Perspex screens, toilet butlers and one-way systems: the Shelbourne reopens

‘We’re not going to be making money for a while,’ general manager acknowledges

JP Kavanagh, general manager of the Shelbourne Hotel, looks forward to reopening on Monday. The hotel has put social distancing protocols, a one-way system, and perspex screens in place in order to welcome guests again. Video: John Cassidy

 

Some 100 guests will check in to the Shelbourne Hotel on Monday when the five-star property overlooking St Stephen’s Green in Dublin emerges from of its “induced coma” following the Covid-19 lockdown restrictions introduced in March.

“We’ll have about 100 guests staying with us, it’s 40 [booked in] for lunch and about 25 for afternoon tea throughout the sittings ...and 55 to 60 for dinner,” the Shelbourne’s general manager, JP Kavanagh, says.

“Business levels are nowhere near what we would normally do at this time of year. We’d be running at 100 per cent occupancy, which would be around 450 guests but our ability to cope with those numbers has reduced, certainly in the early days [of reopening] as we find our feet.”

Room rates start at €300 per deluxe room a night, including breakfast and parking, compared with €500 normally.

Staff are putting the finishing touches to the new layout at the hotel, which will involve social distancing, perspex screens in certain areas, a new one-way system for moving around the property including separate entrances for entering and exiting, and reduced capacity in its bars, restaurants and banqueting areas.

Shelbourne Hotel manager Lucius Farrell adjusting Covid-19 signage outside the hotel. Photograph: Alan Betson
Shelbourne Hotel manager Lucius Farrell adjusting Covid-19 signage outside the hotel. Photograph: Alan Betson

Staff serving food will wear masks (“thousands” have been bought), as will chefs preparing meals. Guests will have to book slots for breakfast and dinner, the morning food buffet is gone, and the swimming pool will be limited to four people at any one time.

A “toilet butler” will be on hand to manage queues in public areas and an “elevator attendant” will make sure that lifts don’t become overcrowded.

In rooms, hand sanitiser will be provided for guests, robes and slippers will be presented in plastic, snacks have been removed, along with pens and pencils and any glassware will be replaced rather than washed by housekeeping staff.

‘Isolation rooms’

Four “isolation rooms” are also being set aside (two each for staff and guests) should anyone develop Covid symptoms.

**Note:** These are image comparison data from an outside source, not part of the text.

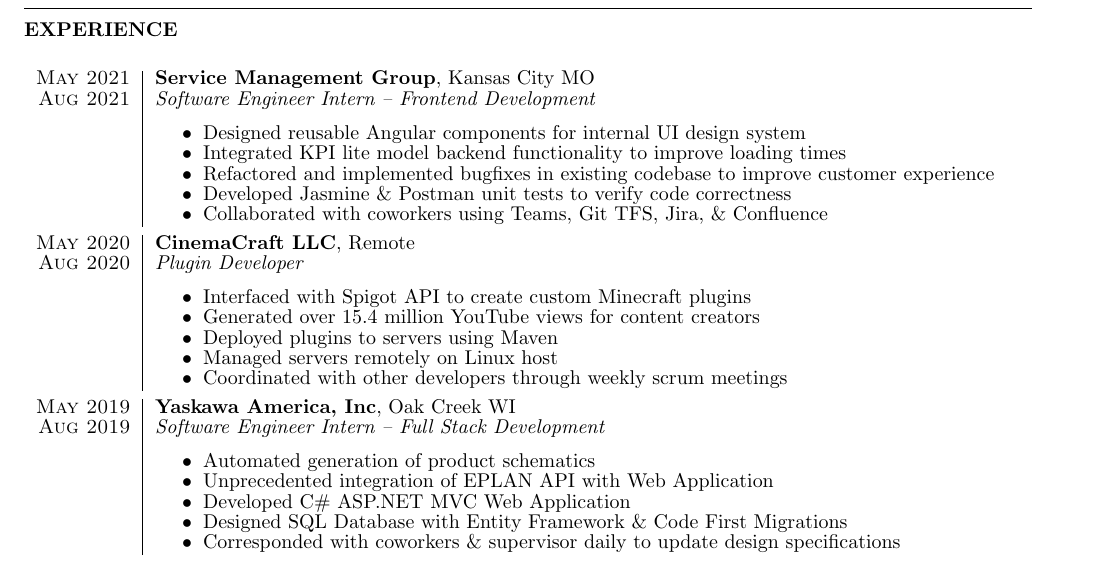
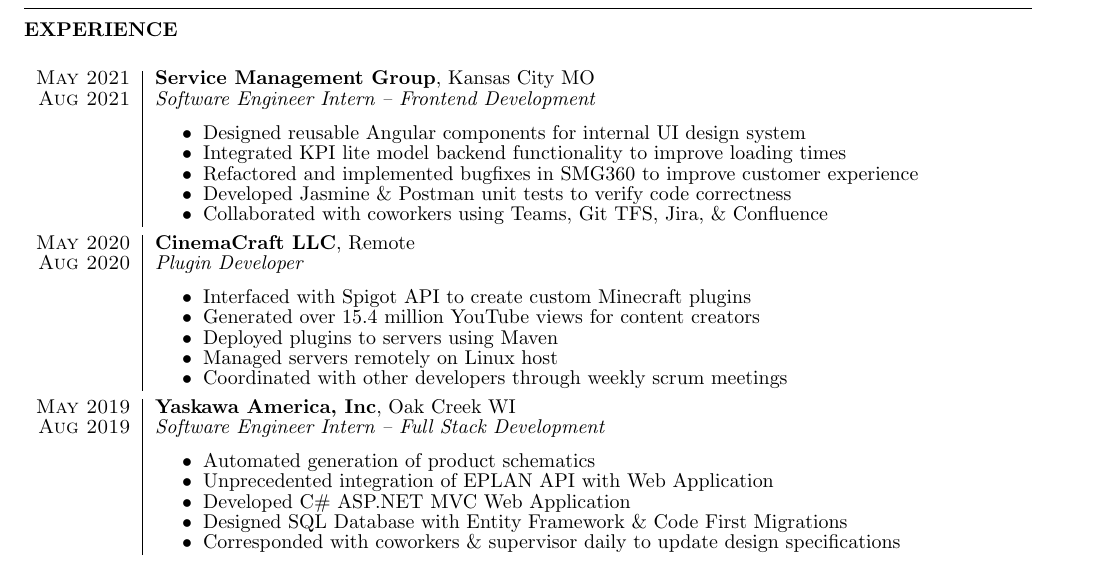
Before and after one commit to jkufa/Resume, a LaTeX CV (resume.tex): part of the page, cut so that both start at the same text. Compiled offline with pdfLaTeX.

Commit message:
Rewrite SMG bulelt point

```diff
--- a/resume.tex
+++ b/resume.tex
@@ -51,7 +51,7 @@
       \item {Designed reusable Angular components for internal UI design system }
       % Key Performance Indicators
       \item {Integrated KPI lite model backend functionality to improve loading times}
-      \item {Refactored and implemented bugfixes in existing codebase to improve customer experience}
+      \item {Refactored and implemented bugfixes in SMG360 to improve customer experience}
       \item {Developed Jasmine \& Postman unit tests to verify code correctness}
       \item {Collaborated with coworkers using Teams, Git TFS, Jira, \& Confluence}
     \end{itemize}
```
Also changed, not shown: resume.pdf.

Mr Kavanagh is willing to accept these restrictions so that the hotel can once again open for business. “I’m very hopeful that there won’t be customer resistance. And I think they understand the constraints that we’re being put under. We are trying to maintain a high level of hospitality within the guidelines we have been given.”

Paula Bednarek, food and beverage supervisor at the Saddle Room Restaurant in the Shelbourne Hotel. Photograph: Alan Betson
Paula Bednarek, food and beverage supervisor at the Saddle Room Restaurant in the Shelbourne Hotel. Photograph: Alan Betson

The Shelbourne closed mid-March, with the exception of one permanent resident in the hotel, some essential workers and pilots flying cargo for United Airlines.

Mr Kavanagh is under no illusions about the financial challenges still facing the hotel, with its focus shifting from American visitors towards the domestic market. He expects revenue this year will be down by 70 per cent on the €45 million achieved in 2019.

“We’re not going to be making money for a while. In broad terms, 2020 is an utter write-off,” he said.

In terms of American visitors, he’s not expecting a sizeable number of them to travel here until at least March of next year. “There is still some hesitance around the first quarter but it’s gangbusters in terms of forward bookings from March,” he said.